What you have to do:
List each line of the data in which the string "checks" appears.

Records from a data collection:
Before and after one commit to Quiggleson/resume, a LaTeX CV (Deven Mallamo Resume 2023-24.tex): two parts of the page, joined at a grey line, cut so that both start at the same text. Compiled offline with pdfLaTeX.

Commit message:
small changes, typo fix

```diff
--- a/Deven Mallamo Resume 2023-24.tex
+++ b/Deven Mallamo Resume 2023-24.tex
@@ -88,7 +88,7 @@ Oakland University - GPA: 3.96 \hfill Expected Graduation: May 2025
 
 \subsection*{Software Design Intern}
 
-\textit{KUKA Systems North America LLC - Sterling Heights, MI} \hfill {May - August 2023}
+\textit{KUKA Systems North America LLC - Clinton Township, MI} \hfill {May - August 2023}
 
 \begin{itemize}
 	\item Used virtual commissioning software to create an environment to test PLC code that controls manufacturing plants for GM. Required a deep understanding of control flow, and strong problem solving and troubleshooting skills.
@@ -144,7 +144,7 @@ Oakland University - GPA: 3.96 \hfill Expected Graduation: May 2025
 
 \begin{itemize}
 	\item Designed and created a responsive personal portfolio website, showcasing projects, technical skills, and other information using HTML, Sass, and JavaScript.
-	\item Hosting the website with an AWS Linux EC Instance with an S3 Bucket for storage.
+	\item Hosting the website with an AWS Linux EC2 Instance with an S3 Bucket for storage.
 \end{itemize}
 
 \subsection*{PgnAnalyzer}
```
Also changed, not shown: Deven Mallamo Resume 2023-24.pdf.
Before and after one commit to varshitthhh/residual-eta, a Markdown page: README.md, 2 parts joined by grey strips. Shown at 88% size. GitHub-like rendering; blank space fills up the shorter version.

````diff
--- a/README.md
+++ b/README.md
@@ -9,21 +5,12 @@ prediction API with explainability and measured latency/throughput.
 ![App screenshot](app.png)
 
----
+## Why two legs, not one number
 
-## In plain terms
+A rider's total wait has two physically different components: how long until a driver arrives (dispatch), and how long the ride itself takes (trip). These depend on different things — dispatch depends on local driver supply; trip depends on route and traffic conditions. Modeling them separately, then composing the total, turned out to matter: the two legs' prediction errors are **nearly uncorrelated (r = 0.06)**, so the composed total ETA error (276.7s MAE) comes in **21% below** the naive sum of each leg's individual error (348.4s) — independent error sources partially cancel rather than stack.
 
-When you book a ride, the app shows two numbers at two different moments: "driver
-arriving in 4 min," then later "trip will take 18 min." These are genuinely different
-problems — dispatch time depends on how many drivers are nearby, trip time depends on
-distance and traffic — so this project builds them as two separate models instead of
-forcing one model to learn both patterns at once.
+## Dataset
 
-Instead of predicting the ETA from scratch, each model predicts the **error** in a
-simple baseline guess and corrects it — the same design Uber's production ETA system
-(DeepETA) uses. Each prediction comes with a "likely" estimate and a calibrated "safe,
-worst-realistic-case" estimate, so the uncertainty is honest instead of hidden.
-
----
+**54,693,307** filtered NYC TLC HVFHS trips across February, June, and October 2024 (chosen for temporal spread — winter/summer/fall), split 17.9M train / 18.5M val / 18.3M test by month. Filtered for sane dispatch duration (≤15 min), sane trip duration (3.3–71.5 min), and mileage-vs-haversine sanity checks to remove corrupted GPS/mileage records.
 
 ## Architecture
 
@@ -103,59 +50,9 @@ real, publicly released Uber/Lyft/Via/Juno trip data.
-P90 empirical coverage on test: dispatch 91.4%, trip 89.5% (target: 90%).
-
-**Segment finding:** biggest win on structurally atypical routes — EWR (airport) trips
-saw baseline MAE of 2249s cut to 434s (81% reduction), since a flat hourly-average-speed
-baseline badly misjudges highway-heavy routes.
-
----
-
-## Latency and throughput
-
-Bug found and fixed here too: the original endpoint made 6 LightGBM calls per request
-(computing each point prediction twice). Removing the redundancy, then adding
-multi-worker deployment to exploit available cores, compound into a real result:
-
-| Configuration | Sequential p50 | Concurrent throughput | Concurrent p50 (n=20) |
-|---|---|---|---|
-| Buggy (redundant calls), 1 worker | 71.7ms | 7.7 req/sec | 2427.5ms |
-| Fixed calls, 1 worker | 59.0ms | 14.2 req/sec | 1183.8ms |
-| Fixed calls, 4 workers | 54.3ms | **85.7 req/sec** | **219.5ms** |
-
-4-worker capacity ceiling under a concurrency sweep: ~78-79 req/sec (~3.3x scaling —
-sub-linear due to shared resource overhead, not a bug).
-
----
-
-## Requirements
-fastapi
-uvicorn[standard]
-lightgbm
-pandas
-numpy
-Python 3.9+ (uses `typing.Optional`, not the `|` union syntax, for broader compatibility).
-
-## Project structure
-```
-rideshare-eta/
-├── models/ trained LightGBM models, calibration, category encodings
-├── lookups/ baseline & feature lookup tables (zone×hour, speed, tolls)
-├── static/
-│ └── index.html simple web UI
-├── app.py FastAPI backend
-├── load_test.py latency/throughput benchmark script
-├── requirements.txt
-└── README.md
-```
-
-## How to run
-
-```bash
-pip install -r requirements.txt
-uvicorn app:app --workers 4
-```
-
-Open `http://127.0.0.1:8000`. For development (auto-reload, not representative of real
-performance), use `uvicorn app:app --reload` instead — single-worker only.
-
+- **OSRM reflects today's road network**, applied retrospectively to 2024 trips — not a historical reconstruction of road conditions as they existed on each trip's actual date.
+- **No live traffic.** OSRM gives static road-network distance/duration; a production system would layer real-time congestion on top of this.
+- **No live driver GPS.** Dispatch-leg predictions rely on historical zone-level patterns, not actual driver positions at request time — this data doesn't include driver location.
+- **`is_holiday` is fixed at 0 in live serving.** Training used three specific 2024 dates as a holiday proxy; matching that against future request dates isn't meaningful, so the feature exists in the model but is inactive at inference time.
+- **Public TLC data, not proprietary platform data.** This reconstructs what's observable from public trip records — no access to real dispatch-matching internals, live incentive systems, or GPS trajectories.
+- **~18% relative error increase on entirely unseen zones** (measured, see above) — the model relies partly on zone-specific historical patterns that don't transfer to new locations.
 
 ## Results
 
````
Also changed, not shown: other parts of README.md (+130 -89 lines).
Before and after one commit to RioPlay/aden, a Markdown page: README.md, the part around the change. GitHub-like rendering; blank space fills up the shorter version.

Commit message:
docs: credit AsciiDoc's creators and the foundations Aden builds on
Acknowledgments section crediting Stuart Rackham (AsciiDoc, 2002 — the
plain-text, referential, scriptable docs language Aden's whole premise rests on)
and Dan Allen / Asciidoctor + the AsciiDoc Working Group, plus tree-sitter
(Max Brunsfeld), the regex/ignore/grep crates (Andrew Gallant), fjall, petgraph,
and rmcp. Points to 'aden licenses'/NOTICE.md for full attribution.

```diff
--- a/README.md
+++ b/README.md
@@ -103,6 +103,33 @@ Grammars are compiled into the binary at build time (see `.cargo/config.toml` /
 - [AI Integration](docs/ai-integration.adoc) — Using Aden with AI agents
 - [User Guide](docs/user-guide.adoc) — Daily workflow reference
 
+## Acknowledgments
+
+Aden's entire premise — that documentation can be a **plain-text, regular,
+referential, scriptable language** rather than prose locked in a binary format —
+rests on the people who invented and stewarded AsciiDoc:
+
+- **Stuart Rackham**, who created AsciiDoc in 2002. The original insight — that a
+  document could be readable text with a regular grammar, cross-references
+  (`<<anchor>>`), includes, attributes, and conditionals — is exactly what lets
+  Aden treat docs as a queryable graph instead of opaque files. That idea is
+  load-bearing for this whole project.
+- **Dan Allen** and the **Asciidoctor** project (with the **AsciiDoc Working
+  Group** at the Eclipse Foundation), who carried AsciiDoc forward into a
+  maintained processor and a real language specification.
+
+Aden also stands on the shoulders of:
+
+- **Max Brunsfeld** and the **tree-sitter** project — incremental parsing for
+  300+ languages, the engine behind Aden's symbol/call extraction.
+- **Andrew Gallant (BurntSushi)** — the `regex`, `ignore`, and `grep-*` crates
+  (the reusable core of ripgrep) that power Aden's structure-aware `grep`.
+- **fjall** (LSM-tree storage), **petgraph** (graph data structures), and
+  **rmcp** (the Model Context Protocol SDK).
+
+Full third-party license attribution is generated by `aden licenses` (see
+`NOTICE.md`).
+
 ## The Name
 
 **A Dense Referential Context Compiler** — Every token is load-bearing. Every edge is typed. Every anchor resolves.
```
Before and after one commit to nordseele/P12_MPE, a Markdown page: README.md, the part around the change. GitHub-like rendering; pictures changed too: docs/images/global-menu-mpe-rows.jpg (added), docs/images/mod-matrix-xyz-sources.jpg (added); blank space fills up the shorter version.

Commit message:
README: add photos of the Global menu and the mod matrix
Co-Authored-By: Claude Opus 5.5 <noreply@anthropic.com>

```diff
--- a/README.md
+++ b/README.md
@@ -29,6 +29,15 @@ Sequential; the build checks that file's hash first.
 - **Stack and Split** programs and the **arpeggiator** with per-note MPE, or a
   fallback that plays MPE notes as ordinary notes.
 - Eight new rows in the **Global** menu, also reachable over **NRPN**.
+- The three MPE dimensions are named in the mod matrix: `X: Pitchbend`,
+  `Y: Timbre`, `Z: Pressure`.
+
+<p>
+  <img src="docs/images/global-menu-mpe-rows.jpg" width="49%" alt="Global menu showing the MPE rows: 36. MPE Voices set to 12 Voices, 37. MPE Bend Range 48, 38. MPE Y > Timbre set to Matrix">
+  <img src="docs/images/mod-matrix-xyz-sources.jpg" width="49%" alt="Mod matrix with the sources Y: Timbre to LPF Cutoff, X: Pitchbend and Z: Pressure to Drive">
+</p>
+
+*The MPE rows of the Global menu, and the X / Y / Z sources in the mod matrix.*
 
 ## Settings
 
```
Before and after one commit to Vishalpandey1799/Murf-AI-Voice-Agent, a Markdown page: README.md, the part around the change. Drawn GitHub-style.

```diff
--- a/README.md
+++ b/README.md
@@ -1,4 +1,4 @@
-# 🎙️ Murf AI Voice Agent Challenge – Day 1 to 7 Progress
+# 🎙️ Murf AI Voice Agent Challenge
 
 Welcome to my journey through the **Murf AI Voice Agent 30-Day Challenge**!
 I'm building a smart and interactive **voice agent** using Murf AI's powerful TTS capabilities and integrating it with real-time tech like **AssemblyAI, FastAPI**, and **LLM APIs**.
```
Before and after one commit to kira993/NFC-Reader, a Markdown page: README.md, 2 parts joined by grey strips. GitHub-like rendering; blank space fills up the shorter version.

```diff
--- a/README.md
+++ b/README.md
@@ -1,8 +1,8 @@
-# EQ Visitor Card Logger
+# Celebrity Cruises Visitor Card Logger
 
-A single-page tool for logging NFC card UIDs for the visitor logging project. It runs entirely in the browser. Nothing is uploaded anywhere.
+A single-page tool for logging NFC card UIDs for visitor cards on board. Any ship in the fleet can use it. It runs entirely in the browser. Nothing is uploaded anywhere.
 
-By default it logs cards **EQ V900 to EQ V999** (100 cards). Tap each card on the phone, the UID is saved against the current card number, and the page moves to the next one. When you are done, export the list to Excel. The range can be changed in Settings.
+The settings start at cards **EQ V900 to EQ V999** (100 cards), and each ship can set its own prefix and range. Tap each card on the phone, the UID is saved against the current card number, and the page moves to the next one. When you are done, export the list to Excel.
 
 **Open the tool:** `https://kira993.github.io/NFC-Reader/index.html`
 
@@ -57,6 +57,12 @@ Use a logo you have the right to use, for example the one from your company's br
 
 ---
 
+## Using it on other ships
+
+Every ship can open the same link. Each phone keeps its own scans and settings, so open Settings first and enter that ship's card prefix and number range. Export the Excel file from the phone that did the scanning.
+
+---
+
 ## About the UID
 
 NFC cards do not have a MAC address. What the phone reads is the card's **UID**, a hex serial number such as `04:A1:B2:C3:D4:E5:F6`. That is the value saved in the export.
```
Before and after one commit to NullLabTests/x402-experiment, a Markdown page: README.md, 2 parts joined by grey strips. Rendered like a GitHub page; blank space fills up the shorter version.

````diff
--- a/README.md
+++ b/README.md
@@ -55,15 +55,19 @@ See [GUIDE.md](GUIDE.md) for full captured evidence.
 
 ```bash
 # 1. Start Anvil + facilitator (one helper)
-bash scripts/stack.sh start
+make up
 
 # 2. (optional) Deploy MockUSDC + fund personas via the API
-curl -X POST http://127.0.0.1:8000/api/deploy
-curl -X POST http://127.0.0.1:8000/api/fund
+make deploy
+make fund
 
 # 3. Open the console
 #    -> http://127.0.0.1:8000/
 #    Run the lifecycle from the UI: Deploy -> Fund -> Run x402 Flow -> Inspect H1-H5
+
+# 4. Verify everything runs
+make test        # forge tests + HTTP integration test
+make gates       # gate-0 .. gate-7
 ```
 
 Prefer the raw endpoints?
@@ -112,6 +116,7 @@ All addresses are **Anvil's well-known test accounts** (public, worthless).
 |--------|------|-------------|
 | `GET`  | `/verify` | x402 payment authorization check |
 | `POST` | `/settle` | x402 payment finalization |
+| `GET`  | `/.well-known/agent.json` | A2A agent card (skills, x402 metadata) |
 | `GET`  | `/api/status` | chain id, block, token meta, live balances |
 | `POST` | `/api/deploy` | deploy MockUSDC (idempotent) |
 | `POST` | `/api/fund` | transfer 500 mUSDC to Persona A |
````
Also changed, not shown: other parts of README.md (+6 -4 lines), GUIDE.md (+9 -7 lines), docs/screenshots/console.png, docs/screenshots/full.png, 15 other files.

Completed task:
+**54,693,307** filtered NYC TLC HVFHS trips across February, June, and October 2024 (chosen for temporal spread — winter/summer/fall), split 17.9M train / 18.5M val / 18.3M test by month. Filtered for sane dispatch duration (≤15 min), sane trip duration (3.3–71.5 min), and mileage-vs-haversine sanity checks to remove corrupted GPS/mileage records.
@@ -29,6 +29,15 @@ Sequential; the build checks that file's hash first.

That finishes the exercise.